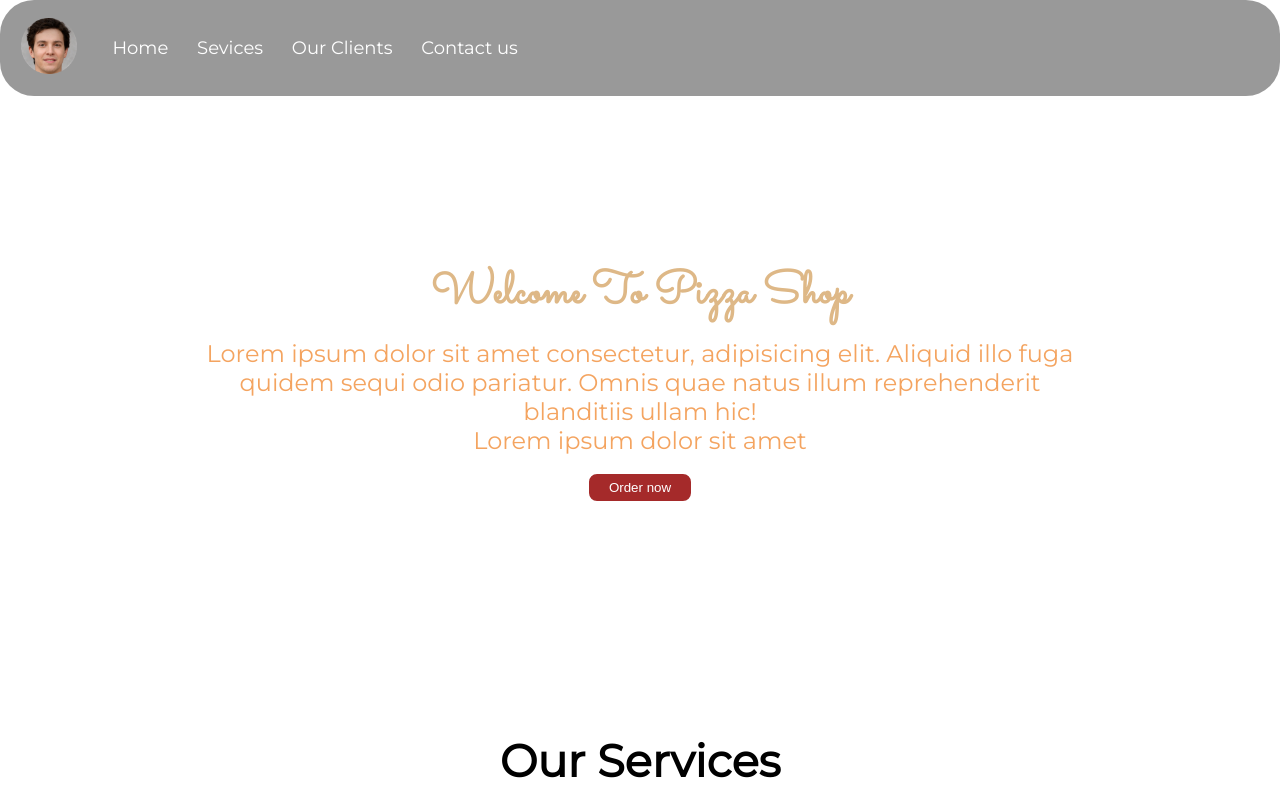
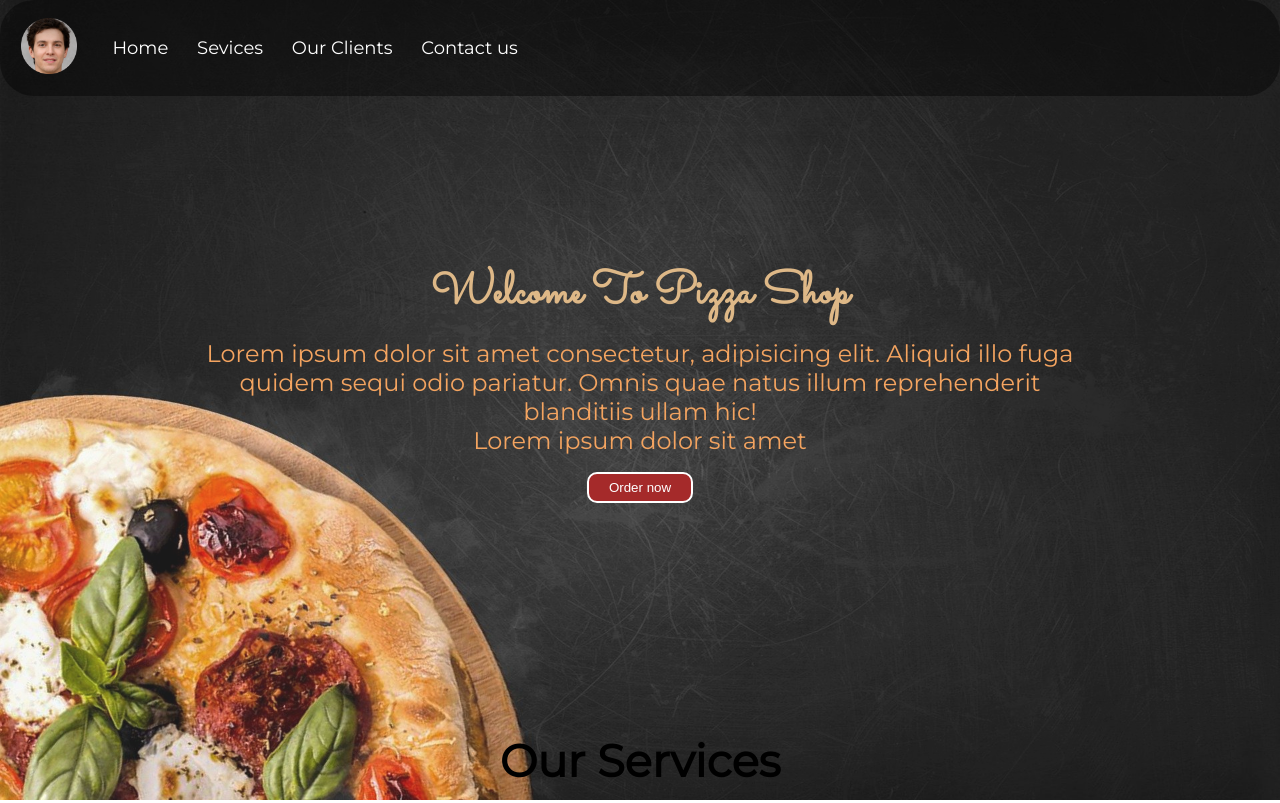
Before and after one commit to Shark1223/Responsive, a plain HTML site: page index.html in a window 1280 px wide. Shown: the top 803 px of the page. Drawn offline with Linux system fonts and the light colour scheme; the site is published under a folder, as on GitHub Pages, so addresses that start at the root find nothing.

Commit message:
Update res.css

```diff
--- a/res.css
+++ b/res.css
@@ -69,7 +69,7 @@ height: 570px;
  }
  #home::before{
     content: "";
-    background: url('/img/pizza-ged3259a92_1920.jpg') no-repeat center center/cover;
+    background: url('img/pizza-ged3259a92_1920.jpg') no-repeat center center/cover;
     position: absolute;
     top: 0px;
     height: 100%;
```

------------------------------

▶ YOUR INSTRUCTIONS
Among the lines of the preceding listing, count those that contain the string "center"; state the count and nothing further.

▶ PROBLEM SOLUTION
2